"Reid's a really loyal guy," said Coolsaet's coach, Dave Scott-Thomas. "Reid will talk to Chelimo and say, what do you want me to do? And his job will be to go and do that. It's a paid gig. All the elite rabbits get paid. But this job is less job-like, because Reid likes Chelimo."
The job of rabbits requires more than just hitting precise time benchmarks. They must block wind, navigate the terrain, and shoulder the burden of thinking early on in a race. The aim is to give the racer enough of a break so he has something left in the tank after the rabbit peels away.

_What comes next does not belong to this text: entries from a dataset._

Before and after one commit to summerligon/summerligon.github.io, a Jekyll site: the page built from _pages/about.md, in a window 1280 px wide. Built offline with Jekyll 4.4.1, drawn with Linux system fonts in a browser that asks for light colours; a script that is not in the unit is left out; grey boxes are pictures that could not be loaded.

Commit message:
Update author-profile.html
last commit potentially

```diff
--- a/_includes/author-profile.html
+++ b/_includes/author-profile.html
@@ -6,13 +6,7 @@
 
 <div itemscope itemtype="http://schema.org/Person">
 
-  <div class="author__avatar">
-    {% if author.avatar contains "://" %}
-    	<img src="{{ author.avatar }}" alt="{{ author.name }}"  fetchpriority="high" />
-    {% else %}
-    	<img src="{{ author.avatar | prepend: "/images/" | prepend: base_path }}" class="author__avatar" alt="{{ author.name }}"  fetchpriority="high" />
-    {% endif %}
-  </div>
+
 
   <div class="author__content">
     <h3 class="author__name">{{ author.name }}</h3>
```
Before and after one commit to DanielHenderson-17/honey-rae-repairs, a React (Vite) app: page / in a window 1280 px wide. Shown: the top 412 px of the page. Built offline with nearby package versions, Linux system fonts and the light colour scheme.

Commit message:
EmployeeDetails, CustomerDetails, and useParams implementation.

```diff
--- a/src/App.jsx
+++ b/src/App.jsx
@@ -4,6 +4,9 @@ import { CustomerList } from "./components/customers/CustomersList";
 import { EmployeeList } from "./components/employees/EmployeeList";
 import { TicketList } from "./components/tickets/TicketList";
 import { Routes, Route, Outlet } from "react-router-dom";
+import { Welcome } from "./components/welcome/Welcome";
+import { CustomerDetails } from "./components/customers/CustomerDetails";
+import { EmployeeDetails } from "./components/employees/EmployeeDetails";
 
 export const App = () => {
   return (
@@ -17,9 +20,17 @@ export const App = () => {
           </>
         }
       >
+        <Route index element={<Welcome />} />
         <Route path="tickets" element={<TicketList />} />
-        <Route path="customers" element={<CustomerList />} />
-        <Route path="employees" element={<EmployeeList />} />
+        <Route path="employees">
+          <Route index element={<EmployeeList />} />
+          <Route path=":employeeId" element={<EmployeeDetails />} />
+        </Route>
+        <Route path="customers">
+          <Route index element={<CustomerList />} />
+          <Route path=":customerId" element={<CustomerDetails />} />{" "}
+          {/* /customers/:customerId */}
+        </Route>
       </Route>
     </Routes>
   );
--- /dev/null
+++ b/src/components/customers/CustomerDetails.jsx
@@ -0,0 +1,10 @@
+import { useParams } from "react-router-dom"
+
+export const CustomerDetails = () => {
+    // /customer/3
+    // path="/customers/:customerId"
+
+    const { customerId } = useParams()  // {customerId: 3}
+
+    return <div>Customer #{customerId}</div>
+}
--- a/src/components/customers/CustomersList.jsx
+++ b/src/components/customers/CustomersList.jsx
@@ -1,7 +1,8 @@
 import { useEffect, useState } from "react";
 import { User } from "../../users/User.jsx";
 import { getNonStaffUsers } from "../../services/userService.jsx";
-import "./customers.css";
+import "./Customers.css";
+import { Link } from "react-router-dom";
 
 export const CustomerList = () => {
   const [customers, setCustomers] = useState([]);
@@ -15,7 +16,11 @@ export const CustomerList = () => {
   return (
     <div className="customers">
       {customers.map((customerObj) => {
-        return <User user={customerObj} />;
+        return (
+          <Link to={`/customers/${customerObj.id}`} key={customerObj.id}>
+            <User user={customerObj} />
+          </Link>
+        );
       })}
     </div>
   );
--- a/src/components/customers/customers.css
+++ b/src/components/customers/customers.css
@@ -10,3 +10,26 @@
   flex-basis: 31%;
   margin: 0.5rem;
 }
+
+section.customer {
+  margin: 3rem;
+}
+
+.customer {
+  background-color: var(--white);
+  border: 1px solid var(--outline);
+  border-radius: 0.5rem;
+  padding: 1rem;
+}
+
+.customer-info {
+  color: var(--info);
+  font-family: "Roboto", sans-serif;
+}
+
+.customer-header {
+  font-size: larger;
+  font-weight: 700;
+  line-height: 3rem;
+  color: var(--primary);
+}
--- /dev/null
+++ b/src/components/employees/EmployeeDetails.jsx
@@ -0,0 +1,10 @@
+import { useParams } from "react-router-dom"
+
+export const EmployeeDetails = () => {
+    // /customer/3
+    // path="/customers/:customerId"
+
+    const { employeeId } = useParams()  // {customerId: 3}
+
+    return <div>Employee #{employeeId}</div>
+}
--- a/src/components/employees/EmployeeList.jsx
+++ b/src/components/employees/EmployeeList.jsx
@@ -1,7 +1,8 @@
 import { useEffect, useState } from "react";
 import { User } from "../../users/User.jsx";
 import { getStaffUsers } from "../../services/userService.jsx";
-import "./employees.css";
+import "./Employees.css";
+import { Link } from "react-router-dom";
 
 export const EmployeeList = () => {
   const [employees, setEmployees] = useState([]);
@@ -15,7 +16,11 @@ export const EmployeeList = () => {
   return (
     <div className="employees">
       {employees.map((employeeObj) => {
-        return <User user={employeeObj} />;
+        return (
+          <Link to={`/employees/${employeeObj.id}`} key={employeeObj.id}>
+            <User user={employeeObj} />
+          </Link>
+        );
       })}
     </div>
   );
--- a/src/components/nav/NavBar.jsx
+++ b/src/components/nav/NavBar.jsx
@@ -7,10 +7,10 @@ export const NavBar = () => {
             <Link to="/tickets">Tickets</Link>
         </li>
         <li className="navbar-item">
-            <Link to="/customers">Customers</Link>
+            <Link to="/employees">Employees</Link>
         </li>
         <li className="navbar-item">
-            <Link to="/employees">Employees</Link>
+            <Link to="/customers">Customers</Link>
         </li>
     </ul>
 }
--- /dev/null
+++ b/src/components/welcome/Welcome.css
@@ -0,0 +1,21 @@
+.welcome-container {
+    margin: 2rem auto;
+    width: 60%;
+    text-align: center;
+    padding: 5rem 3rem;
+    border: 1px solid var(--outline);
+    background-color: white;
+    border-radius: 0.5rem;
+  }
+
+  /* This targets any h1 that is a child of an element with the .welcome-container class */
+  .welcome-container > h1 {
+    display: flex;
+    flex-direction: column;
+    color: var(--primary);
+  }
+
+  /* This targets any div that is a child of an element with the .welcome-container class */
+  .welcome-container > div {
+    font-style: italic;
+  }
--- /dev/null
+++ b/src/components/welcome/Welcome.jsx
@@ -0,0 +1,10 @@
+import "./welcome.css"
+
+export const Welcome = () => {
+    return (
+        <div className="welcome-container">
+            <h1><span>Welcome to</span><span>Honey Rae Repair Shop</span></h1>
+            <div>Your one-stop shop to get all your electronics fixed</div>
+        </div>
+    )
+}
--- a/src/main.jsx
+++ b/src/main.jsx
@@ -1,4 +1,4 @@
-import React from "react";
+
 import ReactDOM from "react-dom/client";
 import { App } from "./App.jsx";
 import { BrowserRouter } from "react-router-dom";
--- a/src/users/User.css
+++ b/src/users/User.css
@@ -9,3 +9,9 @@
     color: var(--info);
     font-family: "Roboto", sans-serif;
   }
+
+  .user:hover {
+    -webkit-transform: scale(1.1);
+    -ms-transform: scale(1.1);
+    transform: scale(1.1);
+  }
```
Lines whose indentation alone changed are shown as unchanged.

"The back end of a marathon is very, very difficult. You're in a protracted state of discomfort. So the rabbit's job is to delay that critical onset as long as possible," said Scott-Thomas, head coach of the Speed River Track Club in Guelph, Ont., one of Canada's top distance running clubs.
At international events, including the Olympics, teammates will sometimes act as rabbits, essentially sacrificing their own result to help a teammate win. Usually in road races, however, rabbits-for-hire will sign contracts that will guarantee them cash for completing a certain distance. If they go farther, they make performance bonuses.
"Usually the contract would be something like, you've got to get us to the halfway point, and we'll give you $2,000. And if you take it up to 30 or 35 kilometres, we'll give you more."
Chelimo's effort last year was remarkable because he hung in for 34 kilometres. He specialized in 10-kilometre road races and half-marathons, so it was farther than his usual racing distance. But to go much farther than the halfway point can be unusual for a rabbit, Scott-Thomas says, since the marathon is so gruelling. Most rabbits are competitive racers themselves, so they don't want to run 42.2 kilometres and sabotage their own training regimens.
If they've made it through most of the race, they might as well finish – and seize the prize money for themselves.
There's also an artistry to the gig that not every rabbit possesses. Rabbits should be able to strictly adhere to their racer's demands in terms of pace-setting, but they also need to be able to interpret how the racer is feeling and adjust accordingly. Sometimes things can go terribly wrong.
"Two years ago, we were in the situation where the rabbits were way too excitable," Scott-Thomas said. "They weren't controlling the pace. I was yelling at these guys: 'Way too fast!' At around the 12-kilometre mark, Reid's looking at me. He's got to make a decision [to cut loose and go his own way]. … I knew it was over. He was not going to have his big breakthrough race then."
A year later, Chelimo had the right instincts to help Coolsaet run a personal best. And lucky for Chelimo, Coolsaet has those instincts too.
"Reid's dialled in," Scott-Thomas said.